_The task_.
Somewhere below are a line with "docs(skills): streamline isucon-agent" and a later line with "to docs/analysis/benchmarker-behavior.md in". Output exactly those lines and all lines between them.

_Available records_.

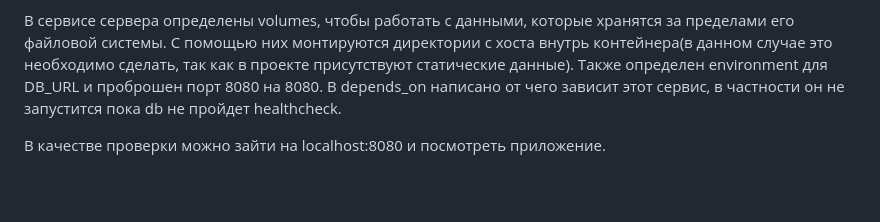
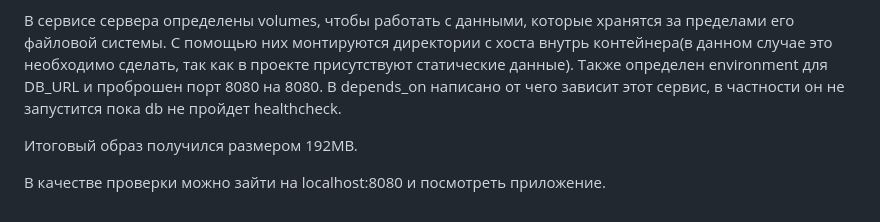
Before and after one commit to Sofassssssss/DeusOps_DockerLab, a Markdown page: README.md, the part around the change. Drawn GitHub-style; blank space fills up the shorter version.

```diff
--- a/README.md
+++ b/README.md
@@ -71,4 +71,6 @@ services:
 Также определен environment для DB_URL и проброшен порт 8080 на 8080.
 В depends_on написано от чего зависит этот сервис, в частности он не запустится пока db не пройдет healthcheck.
 
+Итоговый образ получился размером 192MB.
+
 В качестве проверки можно зайти на localhost:8080 и посмотреть приложение.
```
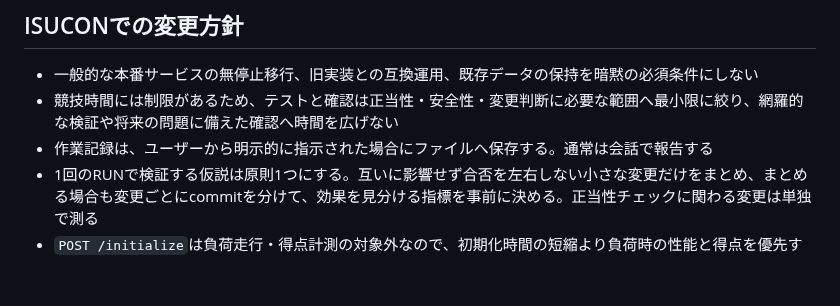
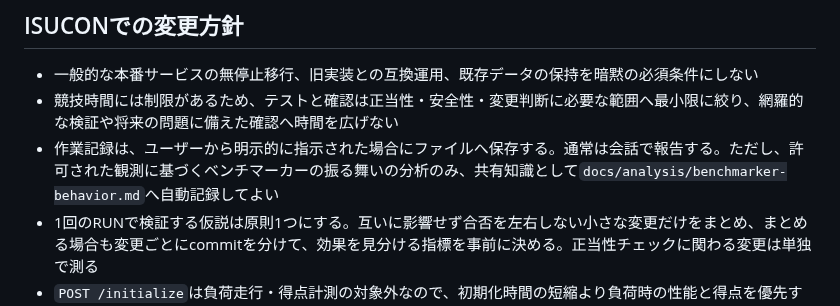
Before and after one commit to EkeMinusYou/isucon14-02, a Markdown page: AGENTS.md, the part around the change. Rendered like a GitHub page; blank space fills up the shorter version.

Commit message:
docs(skills): streamline isucon-agent skill and behavior analysis policy
- Explicitly allow automatic recording of benchmarker behavior analysis
  to docs/analysis/benchmarker-behavior.md in AGENTS.md and SKILL.md.
- Consolidate and clarify isucon-agent operational constraints,
  proposal requirements, and reporting guidelines.
- Remove redundant sections and streamline proposal comparison metrics.

```diff
--- a/AGENTS.md
+++ b/AGENTS.md
@@ -20,7 +20,7 @@
 
 - 一般的な本番サービスの無停止移行、旧実装との互換運用、既存データの保持を暗黙の必須条件にしない
 - 競技時間には制限があるため、テストと確認は正当性・安全性・変更判断に必要な範囲へ最小限に絞り、網羅的な検証や将来の問題に備えた確認へ時間を広げない
-- 作業記録は、ユーザーから明示的に指示された場合にファイルへ保存する。通常は会話で報告する
+- 作業記録は、ユーザーから明示的に指示された場合にファイルへ保存する。通常は会話で報告する。ただし、許可された観測に基づくベンチマーカーの振る舞いの分析のみ、共有知識として`docs/analysis/benchmarker-behavior.md`へ自動記録してよい
 - 1回のRUNで検証する仮説は原則1つにする。互いに影響せず合否を左右しない小さな変更だけをまとめ、まとめる場合も変更ごとにcommitを分けて、効果を見分ける指標を事前に決める。正当性チェックに関わる変更は単独で測る
 - `POST /initialize`は負荷走行・得点計測の対象外なので、初期化時間の短縮より負荷時の性能と得点を優先する。公式の完了時間制限、初期状態の再現性、正当性を守り、正常完了の範囲で初期化時の処理量増加を許容する
 - 受理済みデータは通常のサービス・OS再起動後も取得可能にする。電源断・強制リセットへの耐性は要件とせず、そのための実装・検証は追加しない
```
Also changed, not shown: 1 other file.
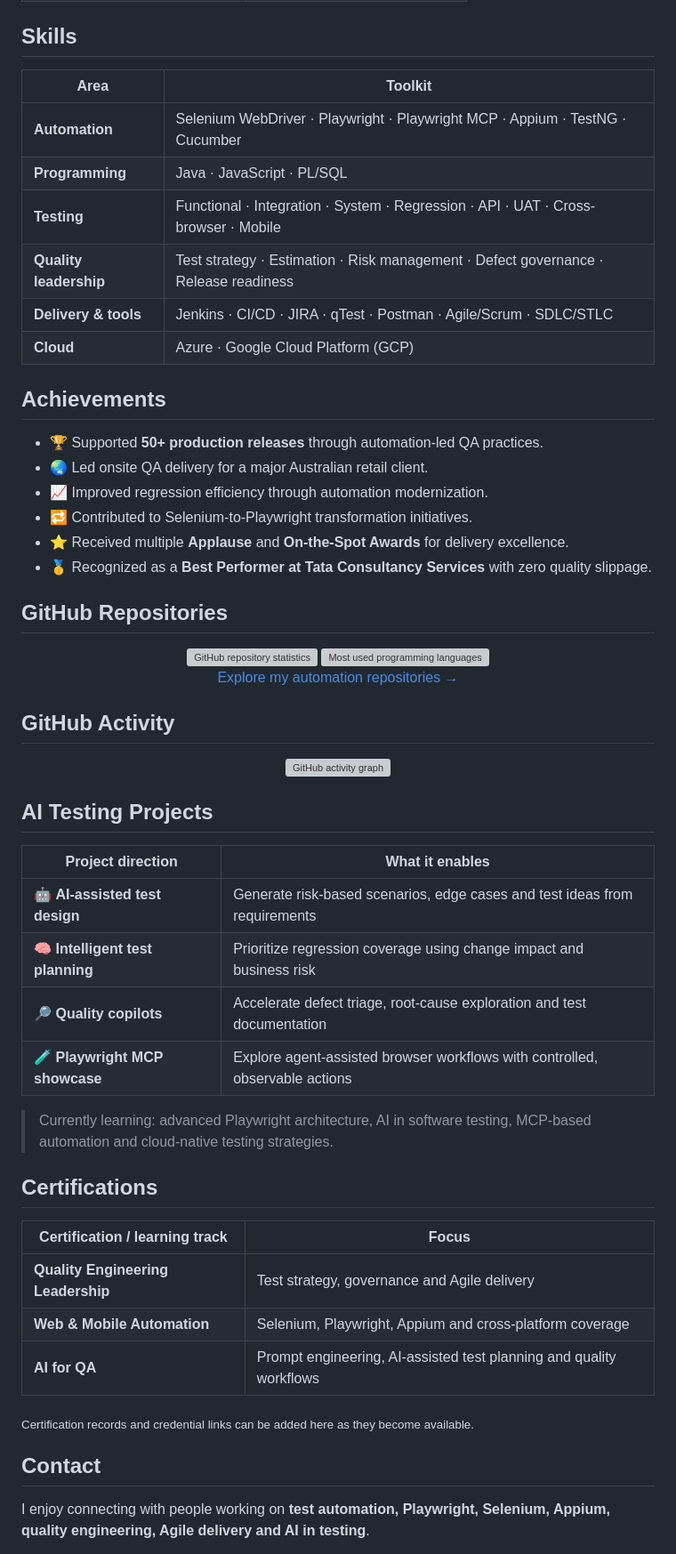
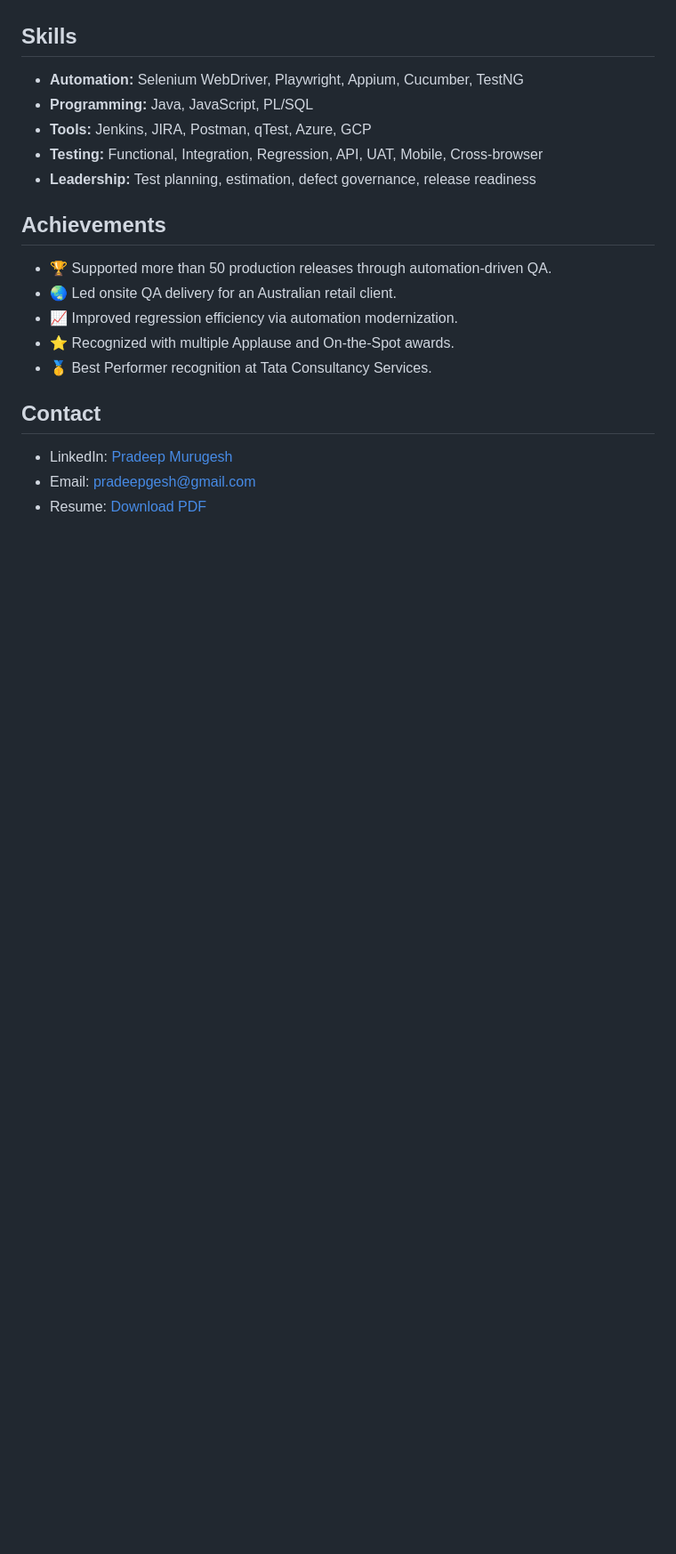
Before and after one commit to PradeepMurugesh-SE/PradeepMurugesh-SE, a Markdown page: README.md, the part around one of its changes. Shown at 89% size. Drawn GitHub-style; blank space fills up the shorter version; grey boxes are pictures that could not be loaded.

Commit message:
New readme file changes

```diff
--- a/README.md
+++ b/README.md
@@ -132,69 +122,23 @@ The frameworks below represent my core automation toolkit. Each is designed arou
 
 ## Skills
 
-| Area | Toolkit |
-|---|---|
-| **Automation** | Selenium WebDriver · Playwright · Playwright MCP · Appium · TestNG · Cucumber |
-| **Programming** | Java · JavaScript · PL/SQL |
-| **Testing** | Functional · Integration · System · Regression · API · UAT · Cross-browser · Mobile |
-| **Quality leadership** | Test strategy · Estimation · Risk management · Defect governance · Release readiness |
-| **Delivery & tools** | Jenkins · CI/CD · JIRA · qTest · Postman · Agile/Scrum · SDLC/STLC |
-| **Cloud** | Azure · Google Cloud Platform (GCP) |
+- **Automation:** Selenium WebDriver, Playwright, Appium, Cucumber, TestNG
+- **Programming:** Java, JavaScript, PL/SQL
+- **Tools:** Jenkins, JIRA, Postman, qTest, Azure, GCP
+- **Testing:** Functional, Integration, Regression, API, UAT, Mobile, Cross-browser
+- **Leadership:** Test planning, estimation, defect governance, release readiness
 
 ## Achievements
 
-- 🏆 Supported **50+ production releases** through automation-led QA practices.
-- 🌏 Led onsite QA delivery for a major Australian retail client.
-- 📈 Improved regression efficiency through automation modernization.
-- 🔁 Contributed to Selenium-to-Playwright transformation initiatives.
-- ⭐ Received multiple **Applause** and **On-the-Spot Awards** for delivery excellence.
-- 🥇 Recognized as a **Best Performer at Tata Consultancy Services** with zero quality slippage.
-
-## GitHub Repositories
-
-<div align="center">
-  <a href="https://github.com/PradeepMurugesh-SE?tab=repositories">
-    <img height="165" src="https://github-readme-stats.vercel.app/api?username=PradeepMurugesh-SE&show_icons=true&hide_border=true&rank_icon=github&theme=transparent&title_color=464feb" alt="GitHub repository statistics">
-  </a>
-  <a href="https://github.com/PradeepMurugesh-SE?tab=repositories">
-    <img height="165" src="https://github-readme-stats.vercel.app/api/top-langs/?username=PradeepMurugesh-SE&layout=compact&hide_border=true&theme=transparent&title_color=464feb" alt="Most used programming languages">
-  </a>
-</div>
-
-<p align="center">
-  <a href="https://github.com/PradeepMurugesh-SE?tab=repositories">Explore my automation repositories →</a>
-</p>
-
-## GitHub Activity
-
-<div align="center">
-  <a href="https://github.com/PradeepMurugesh-SE">
-    <img src="https://github-readme-activity-graph.vercel.app/graph?username=PradeepMurugesh-SE&bg_color=ffffff00&color=464feb&line=464feb&point=ff6b6b&area=true&hide_border=true" alt="GitHub activity graph">
-  </a>
-</div>
-
-## AI Testing Projects
-
-| Project direction | What it enables |
-|---|---|
-| 🤖 **AI-assisted test design** | Generate risk-based scenarios, edge cases and test ideas from requirements |
-| 🧠 **Intelligent test planning** | Prioritize regression coverage using change impact and business risk |
-| 🔎 **Quality copilots** | Accelerate defect triage, root-cause exploration and test documentation |
-| 🧪 **Playwright MCP showcase** | Explore agent-assisted browser workflows with controlled, observable actions |
-
-> Currently learning: advanced Playwright architecture, AI in software testing, MCP-based automation and cloud-native testing strategies.
-
-## Certifications
-
-| Certification / learning track | Focus |
-|---|---|
-| **Quality Engineering Leadership** | Test strategy, governance and Agile delivery |
-| **Web & Mobile Automation** | Selenium, Playwright, Appium and cross-platform coverage |
-| **AI for QA** | Prompt engineering, AI-assisted test planning and quality workflows |
-
-<sub>Certification records and credential links can be added here as they become available.</sub>
+- 🏆 Supported more than 50 production releases through automation-driven QA.
+- 🌏 Led onsite QA delivery for an Australian retail client.
+- 📈 Improved regression efficiency via automation modernization.
+- ⭐ Recognized with multiple Applause and On-the-Spot awards.
+- 🥇 Best Performer recognition at Tata Consultancy Services.
 
 ## Contact
 
-I enjoy connecting with people working on **test automation, Playwright, Selenium, Appium, quality engineering, Agile delivery and AI in testing**.
+- LinkedIn: [Pradeep Murugesh](https://www.linkedin.com/in/pradeep-murugesh/)
+- Email: [pradeepgesh@gmail.com](mailto:pradeepgesh@gmail.com)
+- Resume: [Download PDF](./Pradeep%20Murugesh%20Resume.pdf)
 
```
Also changed, not shown: other parts of README.md (+101 -118 lines).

_Task result_.
docs(skills): streamline isucon-agent skill and behavior analysis policy
- Explicitly allow automatic recording of benchmarker behavior analysis
  to docs/analysis/benchmarker-behavior.md in AGENTS.md and SKILL.md.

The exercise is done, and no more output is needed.